Your instructions> Output the data below exactly, images excluded.

Data to examine START

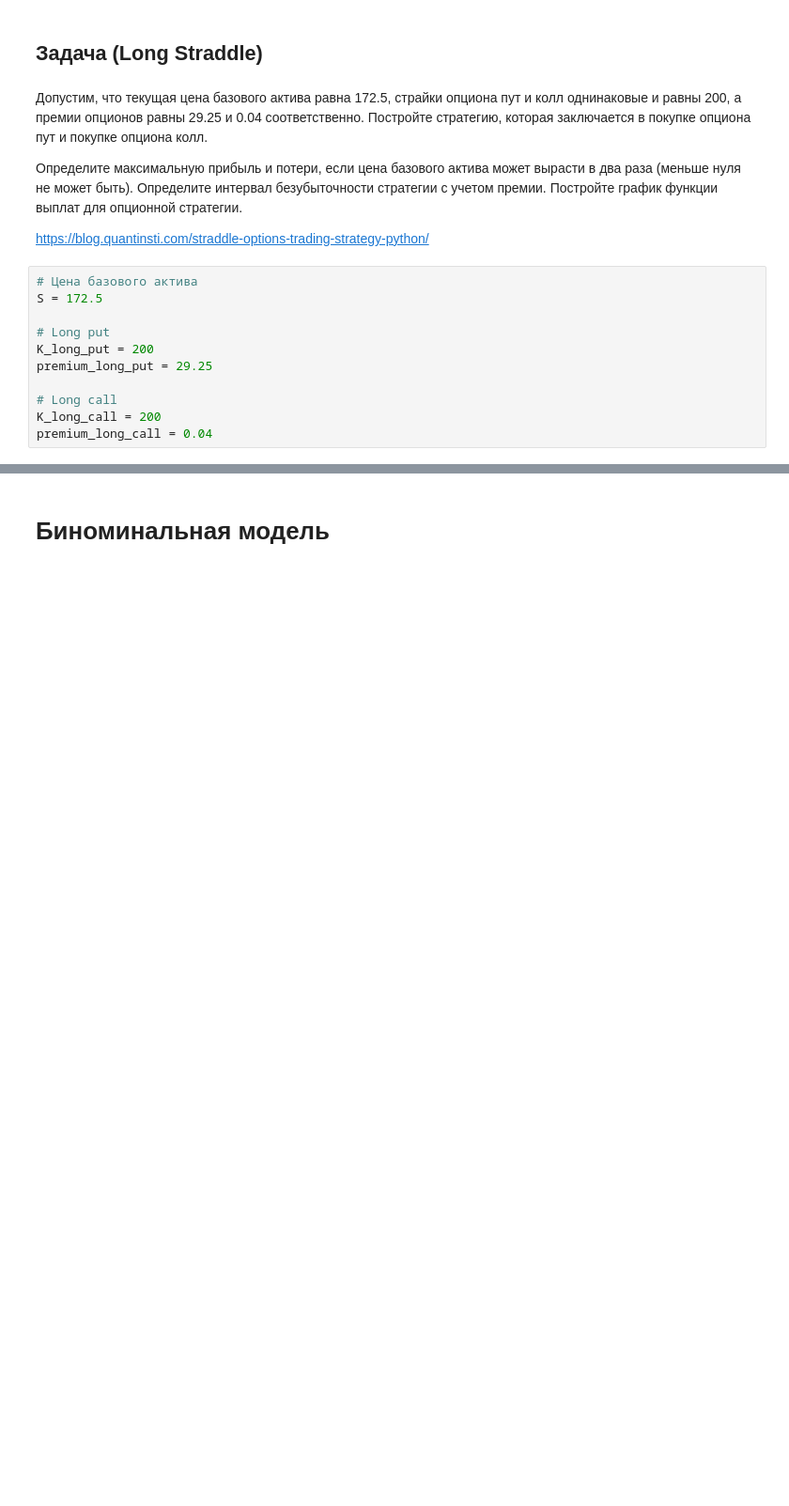
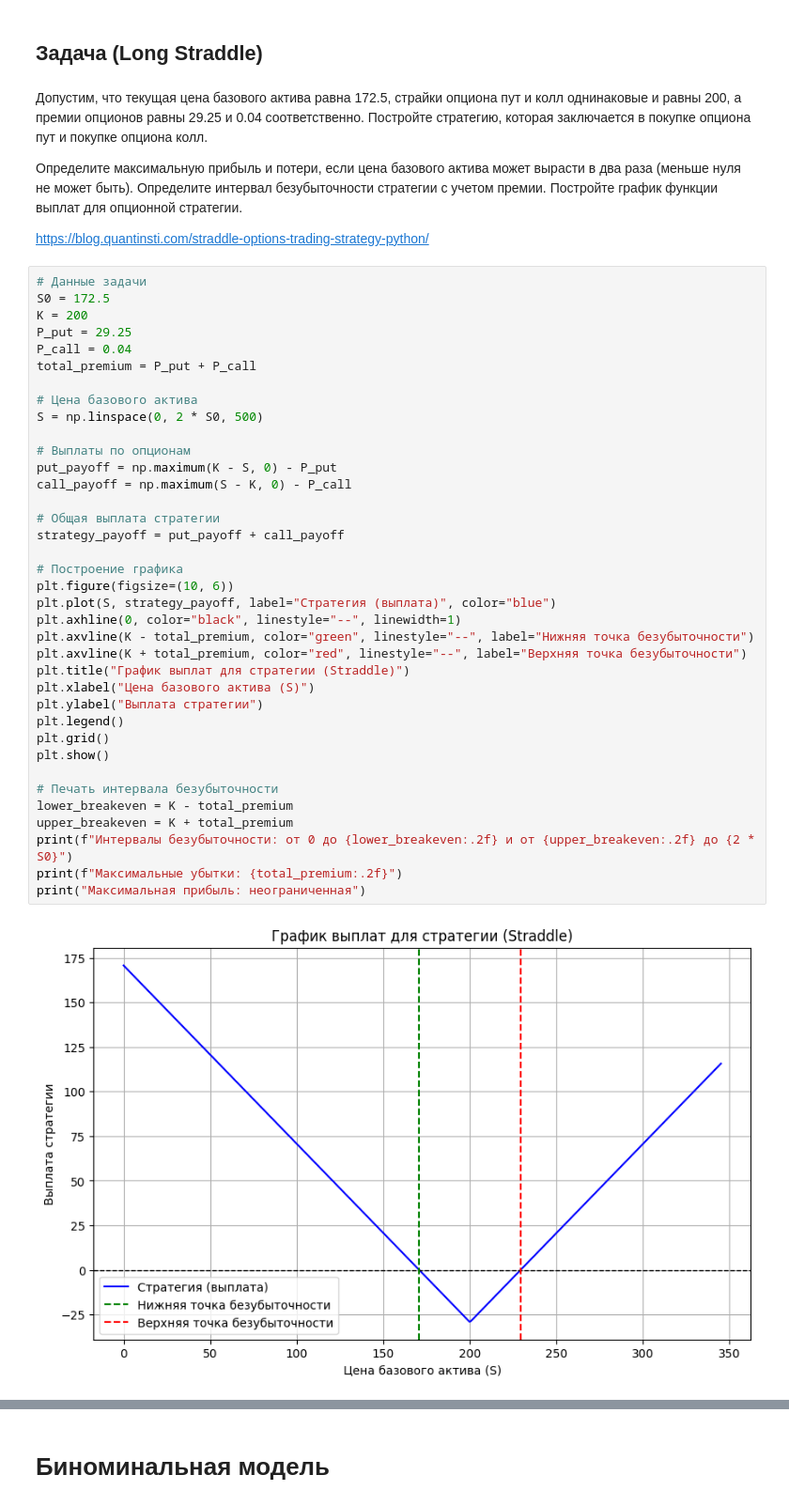
Before and after one commit to MiromanovDaniil/GSFP-labs, a Jupyter notebook: lab_1_GSFP.ipynb, the cells around one changed output, grey strips where cells are left out. Shown: that part at 94% size. Cells and saved outputs as stored; diff of their text form; blank space fills up the shorter version.

```diff
--- a/lab_1_GSFP.ipynb
+++ b/lab_1_GSFP.ipynb
@@ -79,14 +111,42 @@ premium_short_call = 3.25
 Определите максимальную прибыль и потери, если цена базового актива может вырасти в два раза (меньше нуля не может быть). Определите интервал безубыточности стратегии с учетом премии. Постройте график функции выплат для опционной стратегии.
 
 https://blog.quantinsti.com/straddle-options-trading-strategy-python/
-# %%
-# Цена базового актива
-S = 172.5
-
-# Long put
-K_long_put = 200
-premium_long_put = 29.25
-
-# Long call
-K_long_call = 200
-premium_long_call = 0.04
+# %%
+# Данные задачи
+S0 = 172.5
+K = 200
+P_put = 29.25
+P_call = 0.04
+total_premium = P_put + P_call
+
+# Цена базового актива
+S = np.linspace(0, 2 * S0, 500)
+
+# Выплаты по опционам
+put_payoff = np.maximum(K - S, 0) - P_put
+call_payoff = np.maximum(S - K, 0) - P_call
+
+# Общая выплата стратегии
+strategy_payoff = put_payoff + call_payoff
+
+# Построение графика
+plt.figure(figsize=(10, 6))
+plt.plot(S, strategy_payoff, label="Стратегия (выплата)", color="blue")
+plt.axhline(0, color="black", linestyle="--", linewidth=1)
+plt.axvline(K - total_premium, color="green", linestyle="--", label="Нижняя точка безубыточности")
+plt.axvline(K + total_premium, color="red", linestyle="--", label="Верхняя точка безубыточности")
+plt.title("График выплат для стратегии (Straddle)")
+plt.xlabel("Цена базового актива (S)")
+plt.ylabel("Выплата стратегии")
+plt.legend()
+plt.grid()
+plt.show()
+
+# Печать интервала безубыточности
+lower_breakeven = K - total_premium
+upper_breakeven = K + total_premium
+print(f"Интервалы безубыточности: от 0 до {lower_breakeven:.2f} и от {upper_breakeven:.2f} до {2 * S0}")
+print(f"Максимальные убытки: {total_premium:.2f}")
+print("Максимальная прибыль: неограниченная")
+# %% [output]
+[figure, added]
```
Also changed, not shown: parts of 3 cells of this notebook, 3 other files.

Data to examine END

Reply to the exercise>
Before and after one commit to MiromanovDaniil/GSFP-labs, a Jupyter notebook: lab_1_GSFP.ipynb, the cells around one changed output, grey strips where cells are left out. Shown: that part at 94% size. Cells and saved outputs as stored; diff of their text form; blank space fills up the shorter version.

```diff
--- a/lab_1_GSFP.ipynb
+++ b/lab_1_GSFP.ipynb
@@ -79,14 +111,42 @@ premium_short_call = 3.25
 Определите максимальную прибыль и потери, если цена базового актива может вырасти в два раза (меньше нуля не может быть). Определите интервал безубыточности стратегии с учетом премии. Постройте график функции выплат для опционной стратегии.
 
 https://blog.quantinsti.com/straddle-options-trading-strategy-python/
-# %%
-# Цена базового актива
-S = 172.5
-
-# Long put
-K_long_put = 200
-premium_long_put = 29.25
-
-# Long call
-K_long_call = 200
-premium_long_call = 0.04
+# %%
+# Данные задачи
+S0 = 172.5
+K = 200
+P_put = 29.25
+P_call = 0.04
+total_premium = P_put + P_call
+
+# Цена базового актива
+S = np.linspace(0, 2 * S0, 500)
+
+# Выплаты по опционам
+put_payoff = np.maximum(K - S, 0) - P_put
+call_payoff = np.maximum(S - K, 0) - P_call
+
+# Общая выплата стратегии
+strategy_payoff = put_payoff + call_payoff
+
+# Построение графика
+plt.figure(figsize=(10, 6))
+plt.plot(S, strategy_payoff, label="Стратегия (выплата)", color="blue")
+plt.axhline(0, color="black", linestyle="--", linewidth=1)
+plt.axvline(K - total_premium, color="green", linestyle="--", label="Нижняя точка безубыточности")
+plt.axvline(K + total_premium, color="red", linestyle="--", label="Верхняя точка безубыточности")
+plt.title("График выплат для стратегии (Straddle)")
+plt.xlabel("Цена базового актива (S)")
+plt.ylabel("Выплата стратегии")
+plt.legend()
+plt.grid()
+plt.show()
+
+# Печать интервала безубыточности
+lower_breakeven = K - total_premium
+upper_breakeven = K + total_premium
+print(f"Интервалы безубыточности: от 0 до {lower_breakeven:.2f} и от {upper_breakeven:.2f} до {2 * S0}")
+print(f"Максимальные убытки: {total_premium:.2f}")
+print("Максимальная прибыль: неограниченная")
+# %% [output]
+[figure, added]
```
Also changed, not shown: parts of 3 cells of this notebook, 3 other files.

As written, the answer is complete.